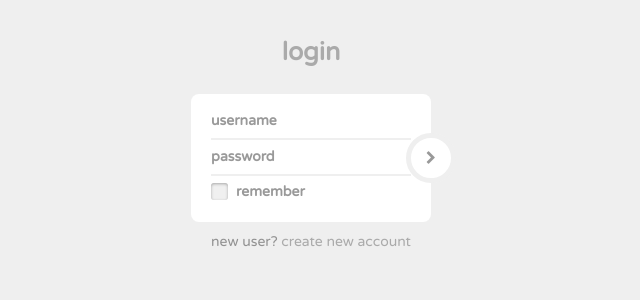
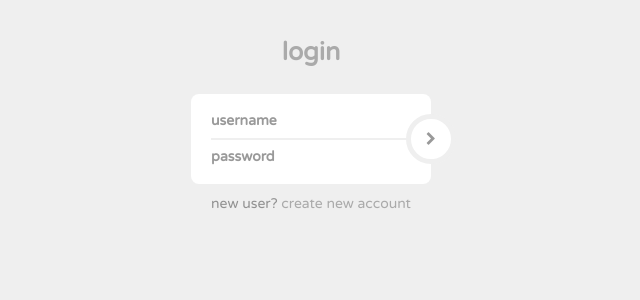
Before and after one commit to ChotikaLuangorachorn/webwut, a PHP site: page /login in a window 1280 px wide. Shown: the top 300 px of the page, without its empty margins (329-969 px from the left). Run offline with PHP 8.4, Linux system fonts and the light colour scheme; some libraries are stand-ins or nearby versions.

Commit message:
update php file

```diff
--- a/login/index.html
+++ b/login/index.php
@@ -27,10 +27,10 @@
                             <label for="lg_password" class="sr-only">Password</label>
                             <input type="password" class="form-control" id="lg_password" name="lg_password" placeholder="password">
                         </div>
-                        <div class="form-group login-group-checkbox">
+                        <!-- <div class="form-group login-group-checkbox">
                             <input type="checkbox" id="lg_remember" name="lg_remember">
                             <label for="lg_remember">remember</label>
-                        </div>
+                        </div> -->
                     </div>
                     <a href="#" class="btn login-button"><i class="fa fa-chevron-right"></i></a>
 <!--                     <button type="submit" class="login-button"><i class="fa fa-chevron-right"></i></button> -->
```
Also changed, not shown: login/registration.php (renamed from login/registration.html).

→ What you need to do
Please return a copy of each line in the entries that has the string "form".

→ Response
                             <input type="password" class="form-control" id="lg_password" name="lg_password" placeholder="password">
-                        <div class="form-group login-group-checkbox">
+                        <!-- <div class="form-group login-group-checkbox">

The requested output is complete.